My involvement with this project started at the beginning of a new cycle in the lending process. I first was given the responsibility of selecting five women from the applicant pool, interviewing them to ensure the accuracy of their applications. (One of the fees I paid to the organization included the capital that would finance their loans.) In addition to field work, I was asked to design, develop, and author a training manual that would be used to educate the women in the basics of business. Hoping to increase the impact of this manual, I designed the course to be interactive. Throughout the course, a participant will learn the basics of business, management, economics, and accounting while writing their own personalized business plan.
Recognizing agriculture as the primary source of income for those in poverty, TASAAGA launched a new agriculture project to educate farmers on the basics of planting, harvesting, and animal husbandry. Concurrently the project will transmit information about impending epidemics or natural disasters, allowing farmers to combat these threats to their livelihood.

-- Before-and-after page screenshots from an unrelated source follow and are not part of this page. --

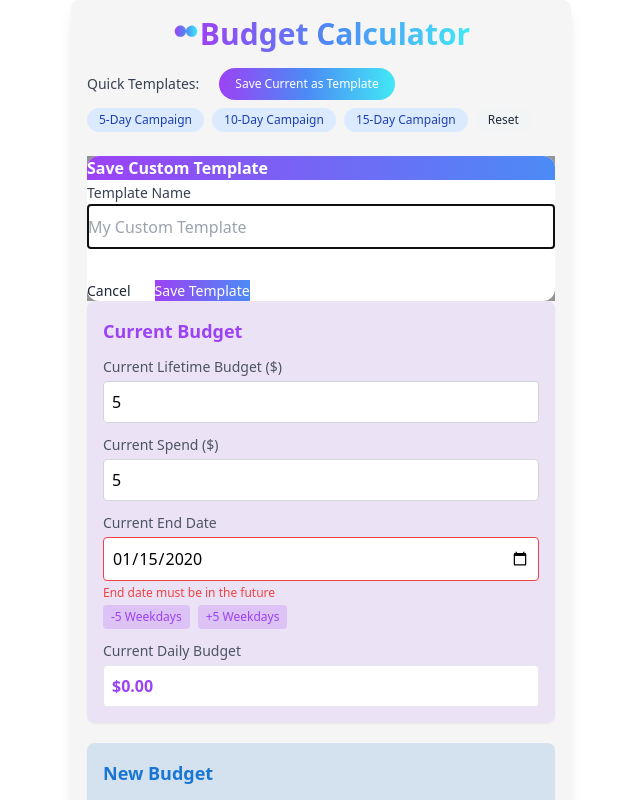
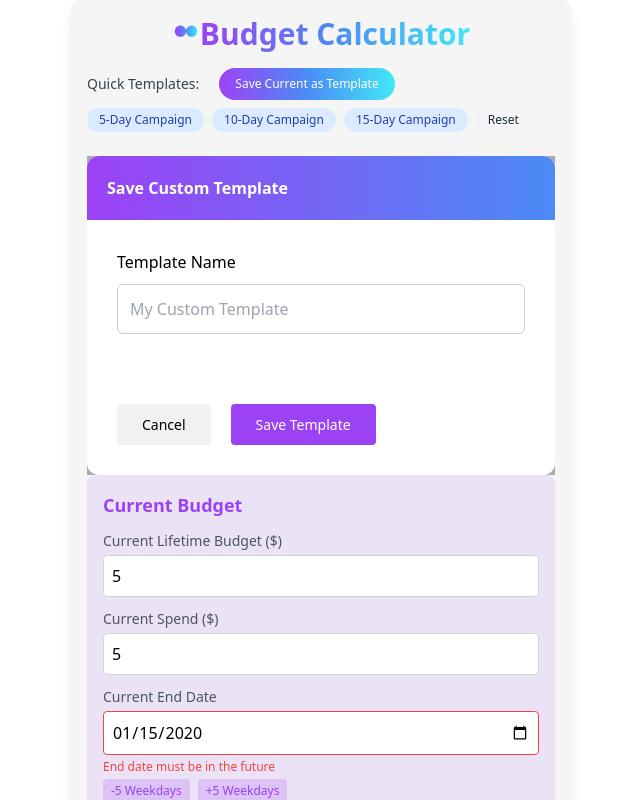
Before and after one commit to niksaderek/budget_cal, a React (Create React App) app: page / in a window 1280 px wide. Both pictures are taken after typing "5", "5", "2020-01-15", "5", "2020-01-15" into the empty fields and a click on the button "Save Current as Template". Shown: the top 800 px of the page, without its empty margins (319-959 px from the left). Built offline with nearby package versions, Linux system fonts and the light colour scheme.

Commit message:
Update App.js

```diff
--- a/src/App.js
+++ b/src/App.js
@@ -550,7 +550,7 @@ const BudgetCalculator = () => {
       {showSaveTemplateModal && (
         <div
           className="fixed inset-0 flex items-center justify-center z-50"
-          style={{ backgroundColor: 'rgba(0,0,0,0.4)' }}
+          style={{ backgroundColor: 'rgba(0,0,0,0.3)' }}
         >
           <div
             className="bg-white rounded-lg shadow-xl w-full"
@@ -561,16 +561,19 @@ const BudgetCalculator = () => {
             }}
           >
             {/* Header */}
-            <div className="p-5" style={{ background: 'linear-gradient(90deg, #9C42F5 0%, #4B8BF5 100%)' }}>
+            <div style={{
+              background: 'linear-gradient(90deg, #9C42F5 0%, #4B8BF5 100%)',
+              padding: '20px'
+            }}>
               <h3 className="text-xl font-bold text-white">
                 Save Custom Template
               </h3>
             </div>
 
             {/* Content */}
-            <div className="p-6" style={{ minHeight: '100px' }}>
-              <div className="mb-6 mt-3">
-                <label className="block text-sm font-medium text-gray-700 mb-2">
+            <div style={{ padding: '30px' }}>
+              <div>
+                <label style={{ display: 'block', marginBottom: '10px', fontSize: '16px' }}>
                   Template Name
                 </label>
                 <input
@@ -578,22 +581,36 @@ const BudgetCalculator = () => {
                   ref={templateNameInputRef}
                   value={newTemplateName}
                   onChange={(e) => setNewTemplateName(e.target.value)}
-                  className="p-3 border border-gray-300 rounded-md w-full transition-all focus:border-blue-400 focus:ring-2 focus:ring-blue-200 focus:outline-none"
-                  style={{ height: '45px' }}
+                  style={{
+                    width: '100%',
+                    padding: '12px',
+                    fontSize: '16px',
+                    borderRadius: '6px',
+                    border: '1px solid #ccc',
+                    boxShadow: 'none',
+                    outline: 'none'
+                  }}
                   placeholder="My Custom Template"
                 />
               </div>
             </div>
 
             {/* Footer */}
-            <div className="px-6 py-5 bg-gray-50 flex">
+            <div style={{ padding: '20px 30px 30px' }}>
+              <div className="flex" style={{ marginTop: '20px' }}>
                 <button
                   onClick={() => {
                     setNewTemplateName('');
                     setShowSaveTemplateModal(false);
                   }}
-                className="px-5 py-2 bg-gray-200 text-gray-800 rounded-md hover:bg-gray-300 transition-colors"
-                style={{ fontSize: '14px', marginRight: '24px' }}
+                  style={{
+                    marginRight: '20px',
+                    padding: '10px 25px',
+                    borderRadius: '4px',
+                    backgroundColor: '#f1f1f1',
+                    fontSize: '14px',
+                    border: 'none'
+                  }}
                 >
                   Cancel
                 </button>
@@ -636,14 +653,18 @@ const BudgetCalculator = () => {
                     setNewTemplateName('');
                     setShowSaveTemplateModal(false);
                   }}
-                className="px-5 py-2 text-white rounded-md hover:opacity-90 transition-colors"
                   style={{
-                  background: "linear-gradient(90deg, #9C42F5 0%, #4B8BF5 100%)",
-                  fontSize: '14px'
+                    padding: '10px 25px',
+                    borderRadius: '4px',
+                    backgroundColor: '#9C42F5',
+                    color: 'white',
+                    fontSize: '14px',
+                    border: 'none'
                   }}
                 >
                   Save Template
                 </button>
+              </div>
             </div>
           </div>
         </div>
@@ -653,7 +674,7 @@ const BudgetCalculator = () => {
       {showDeleteModal && templateToDelete && (
         <div
           className="fixed inset-0 flex items-center justify-center z-50"
-          style={{ backgroundColor: 'rgba(0,0,0,0.4)' }}
+          style={{ backgroundColor: 'rgba(0,0,0,0.3)' }}
         >
           <div
             className="bg-white rounded-lg shadow-xl w-full"
@@ -664,28 +685,38 @@ const BudgetCalculator = () => {
             }}
           >
             {/* Header */}
-            <div className="p-5" style={{ background: 'linear-gradient(90deg, #9C42F5 0%, #4B8BF5 100%)' }}>
+            <div style={{
+              background: 'linear-gradient(90deg, #9C42F5 0%, #4B8BF5 100%)',
+              padding: '20px'
+            }}>
               <h3 className="text-xl font-bold text-white">
                 Delete Template
               </h3>
             </div>
 
             {/* Content */}
-            <div className="p-6" style={{ minHeight: '100px' }}>
-              <p className="text-gray-700 text-lg mt-3">
+            <div style={{ padding: '30px' }}>
+              <p style={{ fontSize: '16px', color: '#333' }}>
                 Are you sure you want to delete the template "{templateToDelete.name}"?
               </p>
             </div>
 
             {/* Footer */}
-            <div className="px-6 py-5 bg-gray-50 flex">
+            <div style={{ padding: '20px 30px 30px' }}>
+              <div className="flex" style={{ marginTop: '20px' }}>
                 <button
                   onClick={() => {
                     setShowDeleteModal(false);
                     setTemplateToDelete(null);
                   }}
-                className="px-5 py-2 bg-gray-200 text-gray-800 rounded-md hover:bg-gray-300 transition-colors"
-                style={{ fontSize: '14px', marginRight: '24px' }}
+                  style={{
+                    marginRight: '20px',
+                    padding: '10px 25px',
+                    borderRadius: '4px',
+                    backgroundColor: '#f1f1f1',
+                    fontSize: '14px',
+                    border: 'none'
+                  }}
                 >
                   Cancel
                 </button>
@@ -697,14 +728,18 @@ const BudgetCalculator = () => {
                     setShowDeleteModal(false);
                     setTemplateToDelete(null);
                   }}
-                className="px-5 py-2 text-white rounded-md hover:opacity-90 transition-colors"
                   style={{
+                    padding: '10px 25px',
+                    borderRadius: '4px',
                     backgroundColor: '#f44336',
-                  fontSize: '14px'
+                    color: 'white',
+                    fontSize: '14px',
+                    border: 'none'
                   }}
                 >
                   Delete
                 </button>
+              </div>
             </div>
           </div>
         </div>
```
Lines whose indentation alone changed are shown as unchanged.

Since the project was in the planning stage, I focused on conducting field research and outreach to help TASAAGA deduce the needs this new center must address. After developing a survey, we walked to the five neighboring villages and asked questions ranging from the number of seasons in Africa to their self-described hardest struggle. This data will be used to formulate the goals and services of the center as well as research for grant proposals.
My work in Uganda and other developing nations has just begun.
While in Uganda, I had the opportunity to talk to many people and inquire about their needs. Most of the children want to continue their education to the college level; however, with the cost of schooling relative to their family’s income, this is not a reality for many of them. A strong advocate that education is a birthright, I feel responsible to make their dreams a reality.
In addition, I have just begun an internship with the Eastern Pennsylvania branch of the American Red Cross’s International Services Department where I work on expanding family reunification services. LVC’s support of individualism and education has allowed me to forge my life’s path. I will continue to use education as a guidepost in the fight against global suffering.
Read more about Maxwell's experience on his blog http://patricktmaxwell.weebly.com/travel-blog.